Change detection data
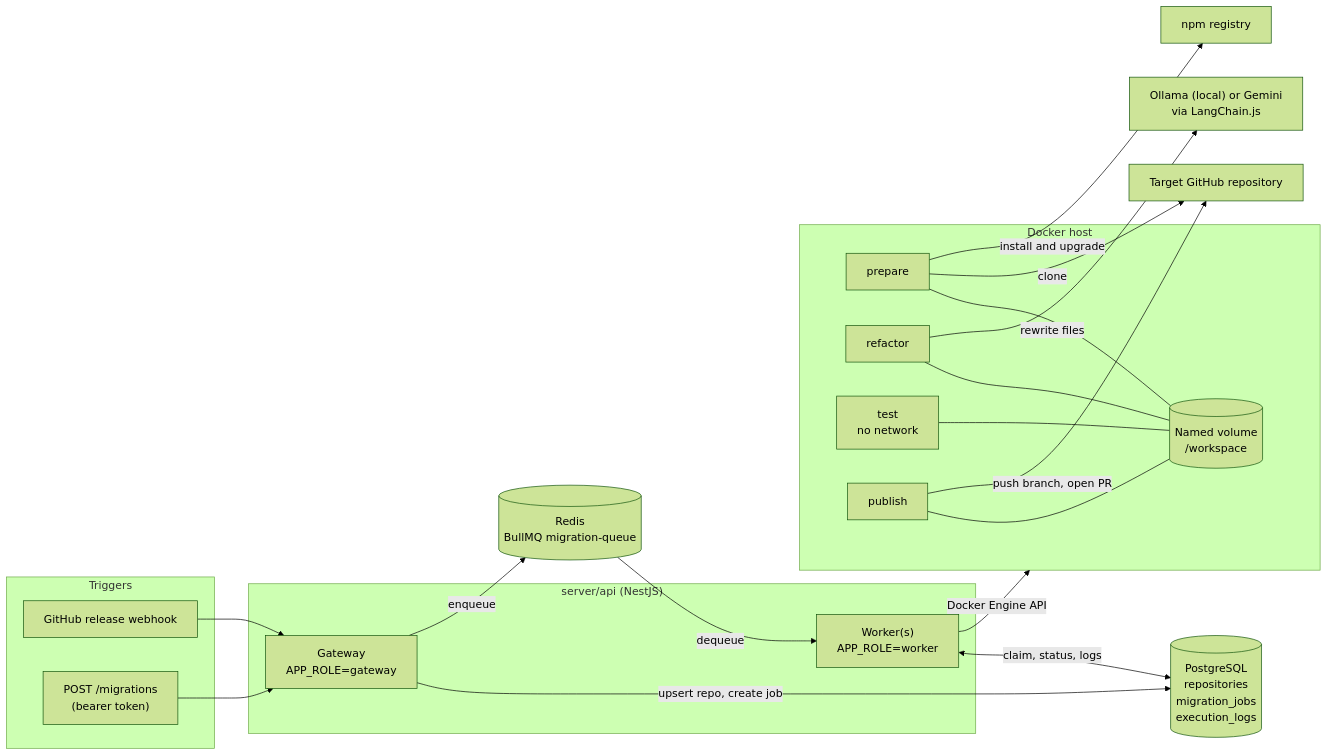
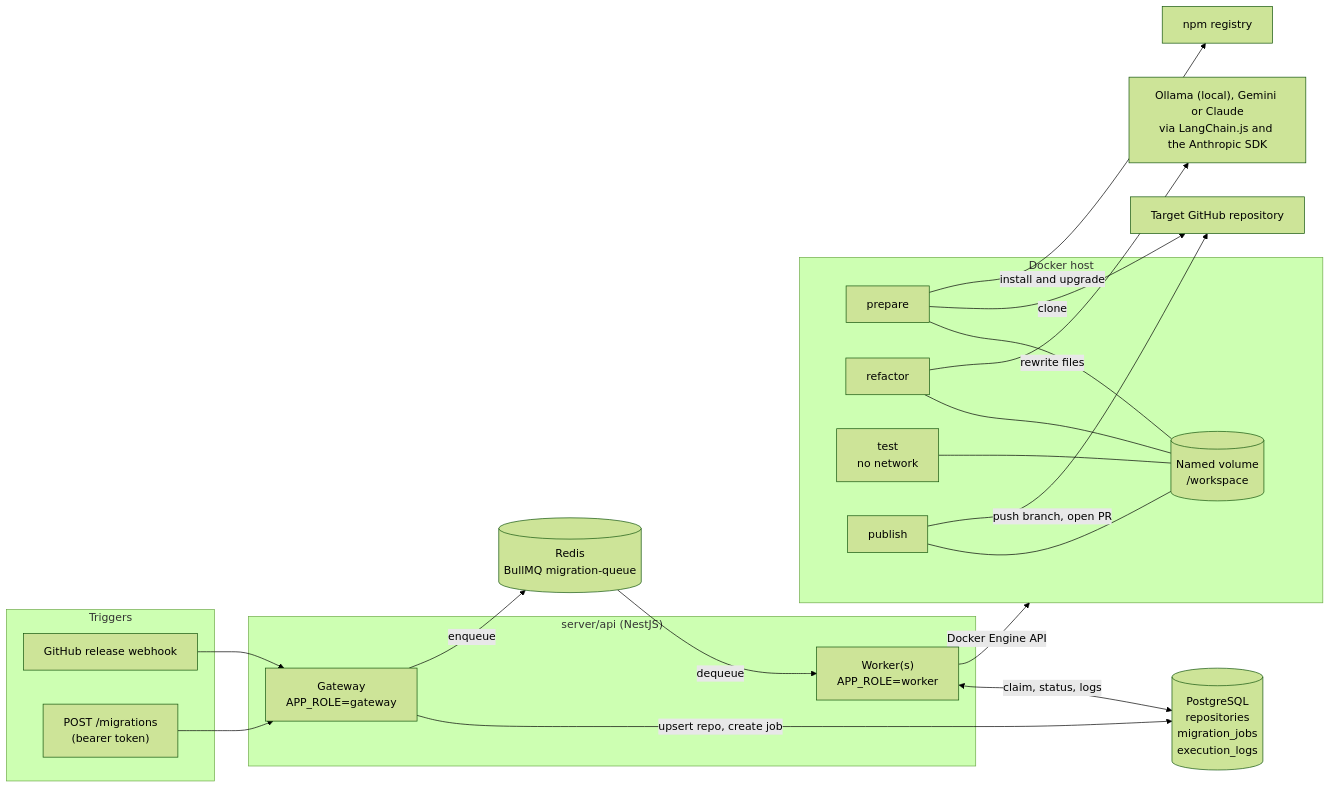
The first of 6 diagrams in README.md (kiet08hogit/SyncLab), drawn with Mermaid (forest theme) before and after one commit. The commit also changed other lines of this file and 18 other files, not shown here.

First line of the commit message:
add Claude as a hosted LLM provider for deployment

````diff
--- a/README.md
+++ b/README.md
@@ -34,40 +34,40 @@
 ```mermaid
 flowchart LR
     subgraph Triggers
         GH["GitHub release webhook"]
         API["POST /migrations<br/>(bearer token)"]
     end
 
     subgraph Server["server/api (NestJS)"]
         GW["Gateway<br/>APP_ROLE=gateway"]
         WK["Worker(s)<br/>APP_ROLE=worker"]
     end
 
     PG[("PostgreSQL<br/>repositories<br/>migration_jobs<br/>execution_logs")]
     RD[("Redis<br/>BullMQ migration-queue")]
 
     subgraph Docker["Docker host"]
         VOL[("Named volume<br/>/workspace")]
         P["prepare"]
         R["refactor"]
         T["test<br/>no network"]
         PB["publish"]
     end
 
-    LLM["Ollama (local) or Gemini<br/>via LangChain.js"]
+    LLM["Ollama (local), Gemini or Claude<br/>via LangChain.js and the Anthropic SDK"]
     NPM["npm registry"]
     REPO["Target GitHub repository"]
 
     GH --> GW
     API --> GW
     GW -->|"upsert repo, create job"| PG
     GW -->|"enqueue"| RD
     RD -->|"dequeue"| WK
     WK <-->|"claim, status, logs"| PG
     WK -->|"Docker Engine API"| Docker
     P & R & T & PB --- VOL
     P -->|"clone"| REPO
     P -->|"install and upgrade"| NPM
     R -->|"rewrite files"| LLM
     PB -->|"push branch, open PR"| REPO
 ```
````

_Problem:_
Exact reproduction of the entries above is what's needed; images stay out.

_Output for this exercise:_
The first of 6 diagrams in README.md (kiet08hogit/SyncLab), drawn with Mermaid (forest theme) before and after one commit. The commit also changed other lines of this file and 18 other files, not shown here.

First line of the commit message:
add Claude as a hosted LLM provider for deployment

````diff
--- a/README.md
+++ b/README.md
@@ -34,40 +34,40 @@
 ```mermaid
 flowchart LR
     subgraph Triggers
         GH["GitHub release webhook"]
         API["POST /migrations<br/>(bearer token)"]
     end
 
     subgraph Server["server/api (NestJS)"]
         GW["Gateway<br/>APP_ROLE=gateway"]
         WK["Worker(s)<br/>APP_ROLE=worker"]
     end
 
     PG[("PostgreSQL<br/>repositories<br/>migration_jobs<br/>execution_logs")]
     RD[("Redis<br/>BullMQ migration-queue")]
 
     subgraph Docker["Docker host"]
         VOL[("Named volume<br/>/workspace")]
         P["prepare"]
         R["refactor"]
         T["test<br/>no network"]
         PB["publish"]
     end
 
-    LLM["Ollama (local) or Gemini<br/>via LangChain.js"]
+    LLM["Ollama (local), Gemini or Claude<br/>via LangChain.js and the Anthropic SDK"]
     NPM["npm registry"]
     REPO["Target GitHub repository"]
 
     GH --> GW
     API --> GW
     GW -->|"upsert repo, create job"| PG
     GW -->|"enqueue"| RD
     RD -->|"dequeue"| WK
     WK <-->|"claim, status, logs"| PG
     WK -->|"Docker Engine API"| Docker
     P & R & T & PB --- VOL
     P -->|"clone"| REPO
     P -->|"install and upgrade"| NPM
     R -->|"rewrite files"| LLM
     PB -->|"push branch, open PR"| REPO
 ```
````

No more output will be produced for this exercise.